▸ What you have to do: The records appear below. Report how many of their lines contain the word "representant", giving the number alone.

▸ Given records:
● ● ● ●

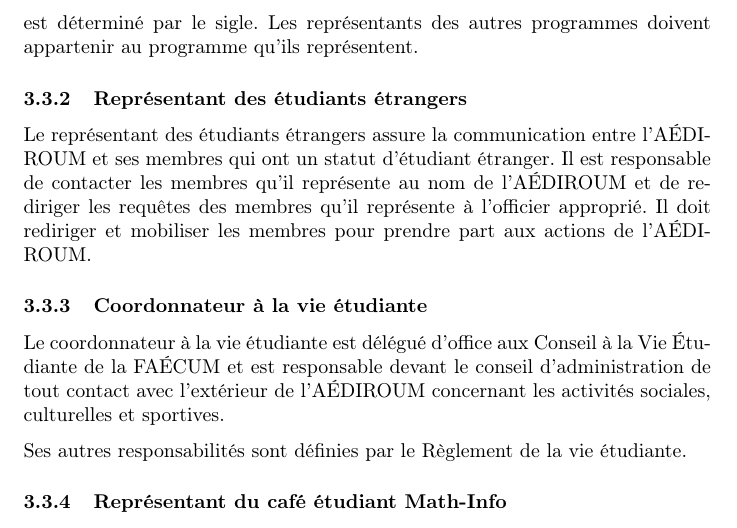
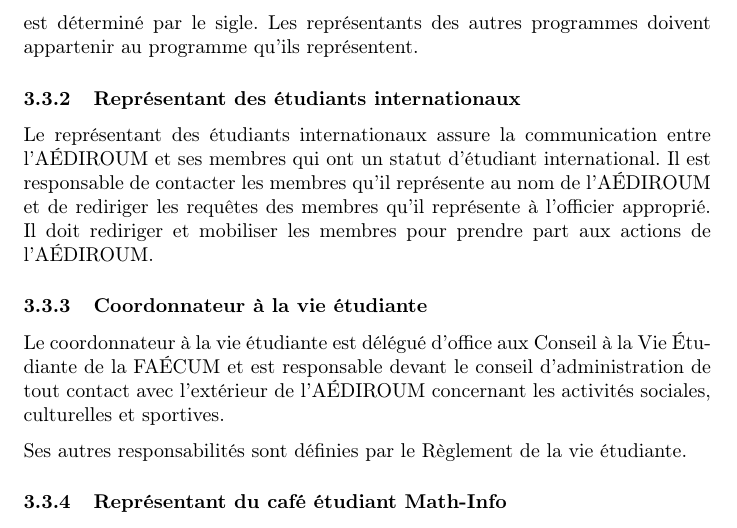
Before and after one commit to AEDIROUM/politiques, a LaTeX document (charte.tex): part of page 8 of 16, cut so that both start at the same text. Compiled offline with pdfLaTeX.

Commit message:
étudiants étrangers -> étudiants internationaux

```diff
--- a/charte.tex
+++ b/charte.tex
@@ -165,9 +165,9 @@
 
 Les représentants d'année ou de programme assurent la communication entre l'AÉDIROUM et ses membres. Ils sont responsables de contacter les membres qu'ils représentent au nom de l'AÉDIROUM et de rediriger les requêtes des membres qu'ils représentent à l'officier approprié. Ils doivent rejoindre et mobiliser les membres pour prendre part aux actions de l'AÉDIROUM. Il est à noter que les représentants d'année au baccalauréat doivent avoir au moins un cours de l'année (en informatique) qu'ils représentent lors de leur mandat; ceci est déterminé par le sigle. Les représentants des autres programmes doivent appartenir au programme qu'ils représentent.
 
-\subsubsection{Représentant des étudiants étrangers}\label{sec:representant-des-etudiants-etrangers}
+\subsubsection{Représentant des étudiants internationaux}\label{sec:representant-des-etudiants-etrangers}
 
-Le représentant des étudiants étrangers assure la communication entre l'AÉDIROUM et ses membres qui ont un statut d'étudiant étranger. Il est responsable de contacter les membres qu'il représente au nom de l'AÉDIROUM et de rediriger les requêtes des membres qu'il représente à l'officier approprié. Il doit rediriger et mobiliser les membres pour prendre part aux actions de l'AÉDIROUM.
+Le représentant des étudiants internationaux assure la communication entre l'AÉDIROUM et ses membres qui ont un statut d'étudiant international. Il est responsable de contacter les membres qu'il représente au nom de l'AÉDIROUM et de rediriger les requêtes des membres qu'il représente à l'officier approprié. Il doit rediriger et mobiliser les membres pour prendre part aux actions de l'AÉDIROUM.
 
 \subsubsection{Coordonnateur à la vie étudiante}\label{sec:coordonnateur-a-la-vie-etudiante}
 
```
Also changed, not shown: charte.tex (2 more changed lines).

● ● ● ●

▸ Reply to the exercise: 2